What the task requires
Search the data for the word "from". Reproduce every line where it is found.

[Dataset excerpts]
_ _ _
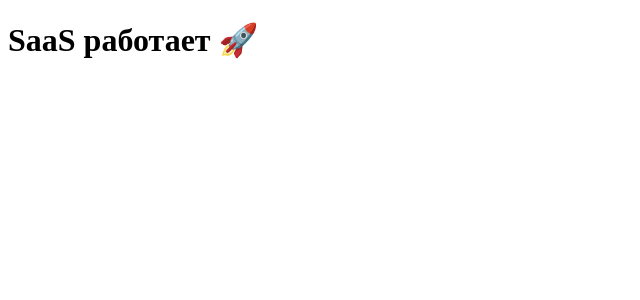
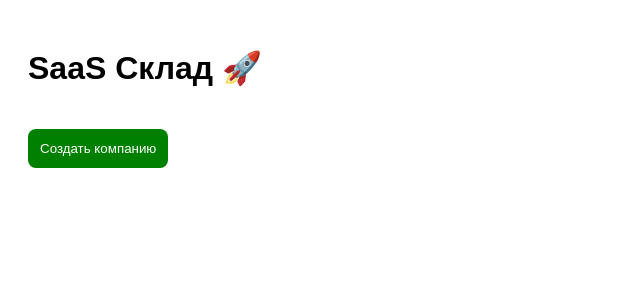
Before and after one commit to LMudr/saas-warehouse, a React (Vite) app in the folder frontend/: page / in a window 1280 px wide. Shown: the top 300 px of the page, without its empty margins (0-640 px from the left). Built offline with nearby package versions, Linux system fonts and the light colour scheme.

Commit message:
Update main.jsx

```diff
--- a/frontend/src/main.jsx
+++ b/frontend/src/main.jsx
@@ -1,9 +1,38 @@
 import React from "react";
 import ReactDOM from "react-dom/client";
 
-function App() {
-  return <h1>SaaS работает 🚀</h1>;
+const API = "https://saas-warehouse-production.up.railway.app";
+
+function App(){
+  return (
+    <div style={{padding:20, fontFamily:"Arial"}}>
+      <h1>SaaS Склад 🚀</h1>
+
+      <button
+        style={{
+          padding: 12,
+          background: "green",
+          color: "white",
+          border: "none",
+          borderRadius: 8,
+          marginTop: 20,
+          cursor: "pointer"
+        }}
+        onClick={async () => {
+          const res = await fetch(API + "/admin/tenants", {
+            method: "POST",
+            headers: {"Content-Type": "application/json"},
+            body: JSON.stringify({ name: "Мой бизнес" })
+          });
+
+          const data = await res.json();
+          alert("Создан tenant: " + data.id);
+        }}
+      >
+        Создать компанию
+      </button>
+    </div>
+  );
 }
 
 ReactDOM.createRoot(document.getElementById("root")).render(<App />);
-console.log("deploy test");
```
_ _ _
Result
Before and after one commit to LMudr/saas-warehouse, a React (Vite) app in the folder frontend/: page / in a window 1280 px wide. Shown: the top 300 px of the page, without its empty margins (0-640 px from the left). Built offline with nearby package versions, Linux system fonts and the light colour scheme.
 import React from "react";
 import ReactDOM from "react-dom/client";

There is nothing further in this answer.